> EXERCISE DIRECTIONS
Write the entries below out again exactly; any picture in them stays out.

> Stored records
========

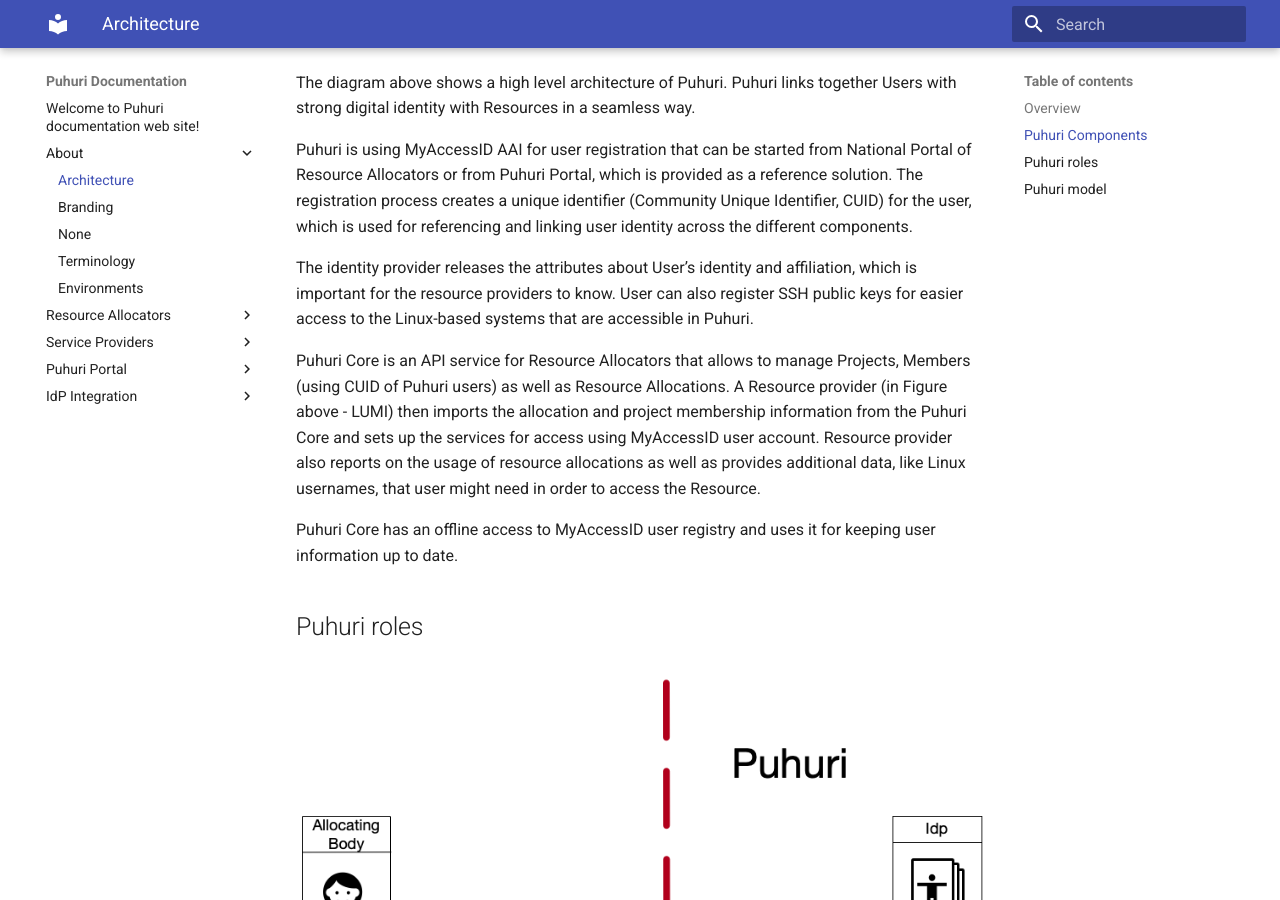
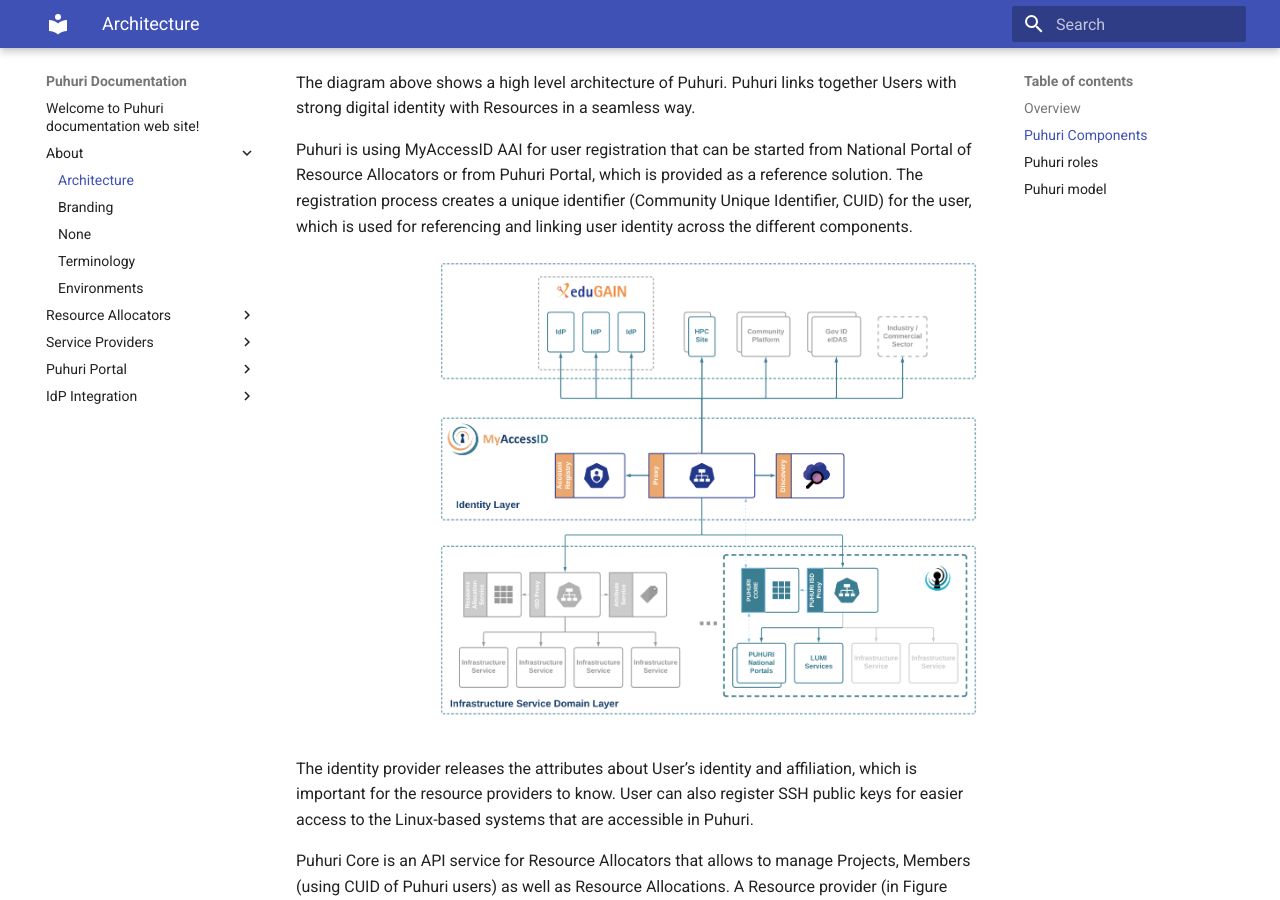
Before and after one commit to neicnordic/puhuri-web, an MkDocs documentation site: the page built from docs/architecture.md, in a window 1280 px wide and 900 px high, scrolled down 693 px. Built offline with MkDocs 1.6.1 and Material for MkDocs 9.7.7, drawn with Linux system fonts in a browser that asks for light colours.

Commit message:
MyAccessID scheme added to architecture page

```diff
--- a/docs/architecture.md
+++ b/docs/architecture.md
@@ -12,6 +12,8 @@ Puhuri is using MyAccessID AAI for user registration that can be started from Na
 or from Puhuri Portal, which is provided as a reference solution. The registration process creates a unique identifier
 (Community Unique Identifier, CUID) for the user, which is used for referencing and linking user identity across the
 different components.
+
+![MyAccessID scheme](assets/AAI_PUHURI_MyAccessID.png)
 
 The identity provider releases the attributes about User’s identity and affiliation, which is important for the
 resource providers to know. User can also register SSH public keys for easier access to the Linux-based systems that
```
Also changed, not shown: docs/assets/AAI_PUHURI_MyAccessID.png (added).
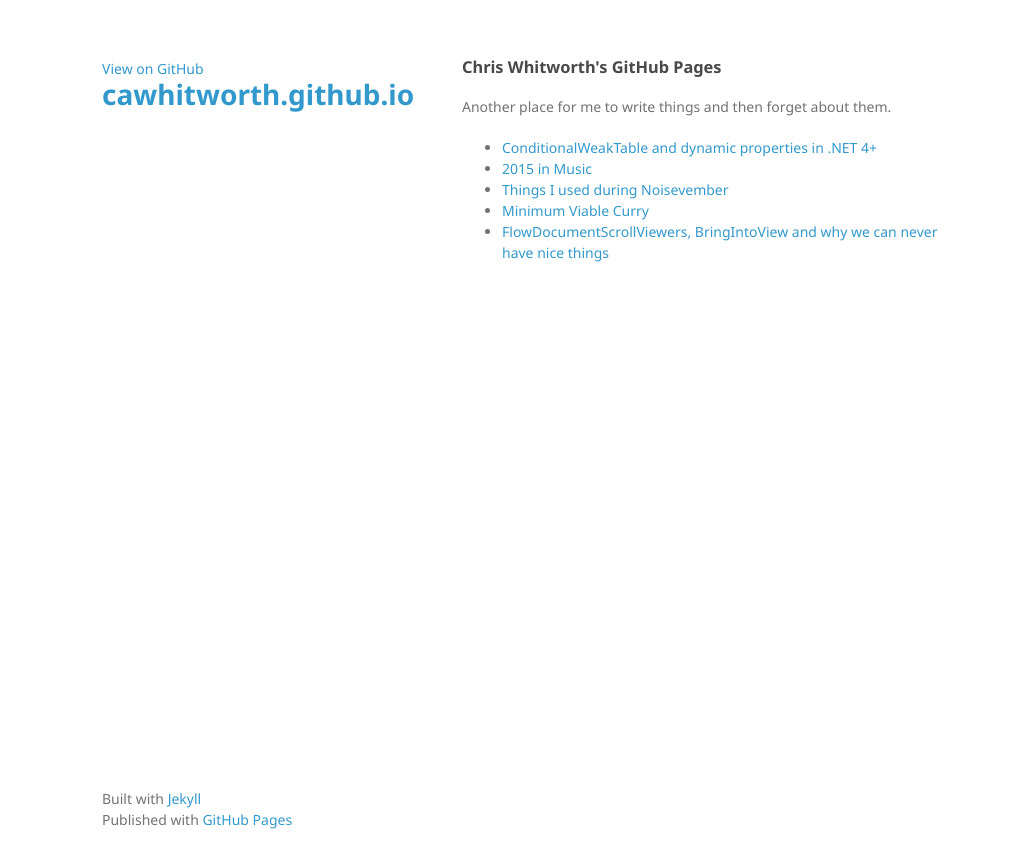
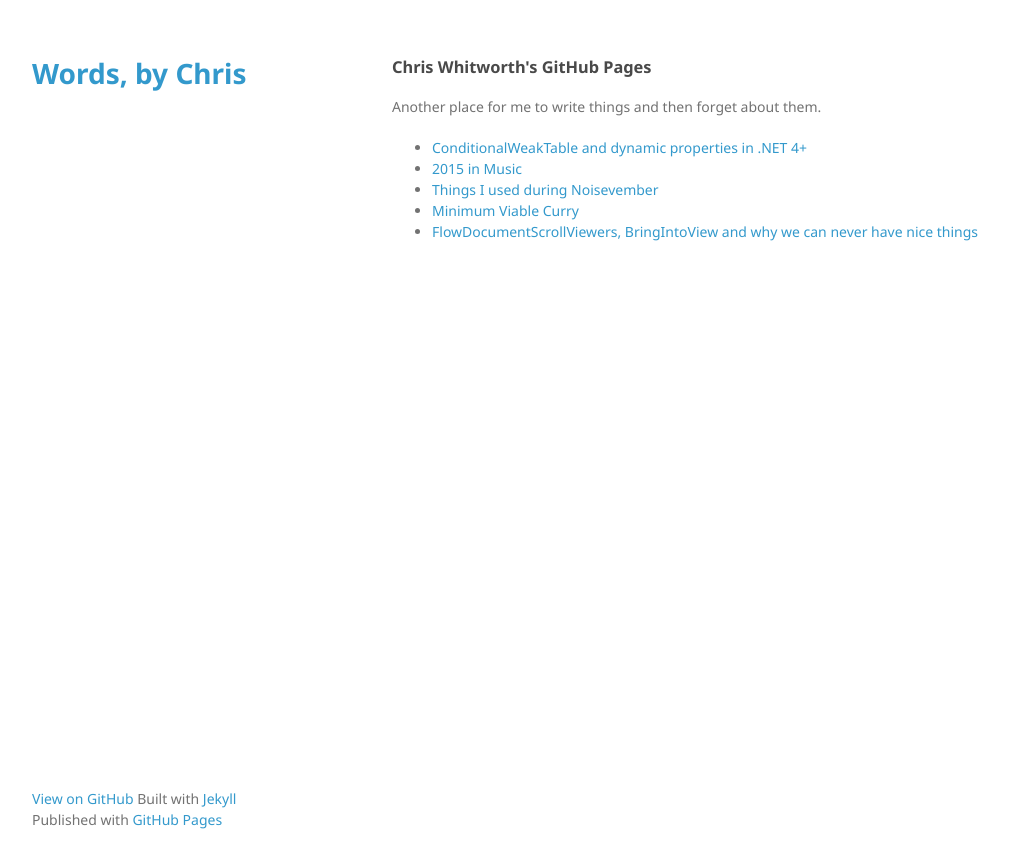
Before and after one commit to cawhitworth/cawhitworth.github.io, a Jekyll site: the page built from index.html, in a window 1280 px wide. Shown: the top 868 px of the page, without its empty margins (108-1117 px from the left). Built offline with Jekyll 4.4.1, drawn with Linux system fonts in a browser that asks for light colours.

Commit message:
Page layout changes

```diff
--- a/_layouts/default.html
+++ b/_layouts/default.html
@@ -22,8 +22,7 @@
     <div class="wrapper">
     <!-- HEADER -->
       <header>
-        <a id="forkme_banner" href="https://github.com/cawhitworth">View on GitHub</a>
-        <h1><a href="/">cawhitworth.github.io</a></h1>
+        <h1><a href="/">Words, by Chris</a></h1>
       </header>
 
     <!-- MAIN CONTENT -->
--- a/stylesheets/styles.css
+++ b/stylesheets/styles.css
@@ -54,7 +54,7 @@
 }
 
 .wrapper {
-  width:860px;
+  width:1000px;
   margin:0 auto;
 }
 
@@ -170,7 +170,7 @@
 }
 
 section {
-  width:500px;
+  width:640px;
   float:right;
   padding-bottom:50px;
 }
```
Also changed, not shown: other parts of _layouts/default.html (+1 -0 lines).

========

> SOLUTION TO THIS TASK
Before and after one commit to neicnordic/puhuri-web, an MkDocs documentation site: the page built from docs/architecture.md, in a window 1280 px wide and 900 px high, scrolled down 693 px. Built offline with MkDocs 1.6.1 and Material for MkDocs 9.7.7, drawn with Linux system fonts in a browser that asks for light colours.

Commit message:
MyAccessID scheme added to architecture page

```diff
--- a/docs/architecture.md
+++ b/docs/architecture.md
@@ -12,6 +12,8 @@ Puhuri is using MyAccessID AAI for user registration that can be started from Na
 or from Puhuri Portal, which is provided as a reference solution. The registration process creates a unique identifier
 (Community Unique Identifier, CUID) for the user, which is used for referencing and linking user identity across the
 different components.
+
+![MyAccessID scheme](assets/AAI_PUHURI_MyAccessID.png)
 
 The identity provider releases the attributes about User’s identity and affiliation, which is important for the
 resource providers to know. User can also register SSH public keys for easier access to the Linux-based systems that
```
Also changed, not shown: docs/assets/AAI_PUHURI_MyAccessID.png (added).
Before and after one commit to cawhitworth/cawhitworth.github.io, a Jekyll site: the page built from index.html, in a window 1280 px wide. Shown: the top 868 px of the page, without its empty margins (108-1117 px from the left). Built offline with Jekyll 4.4.1, drawn with Linux system fonts in a browser that asks for light colours.

Commit message:
Page layout changes

```diff
--- a/_layouts/default.html
+++ b/_layouts/default.html
@@ -22,8 +22,7 @@
     <div class="wrapper">
     <!-- HEADER -->
       <header>
-        <a id="forkme_banner" href="https://github.com/cawhitworth">View on GitHub</a>
-        <h1><a href="/">cawhitworth.github.io</a></h1>
+        <h1><a href="/">Words, by Chris</a></h1>
       </header>
 
     <!-- MAIN CONTENT -->
--- a/stylesheets/styles.css
+++ b/stylesheets/styles.css
@@ -54,7 +54,7 @@
 }
 
 .wrapper {
-  width:860px;
+  width:1000px;
   margin:0 auto;
 }
 
@@ -170,7 +170,7 @@
 }
 
 section {
-  width:500px;
+  width:640px;
   float:right;
   padding-bottom:50px;
 }
```
Also changed, not shown: other parts of _layouts/default.html (+1 -0 lines).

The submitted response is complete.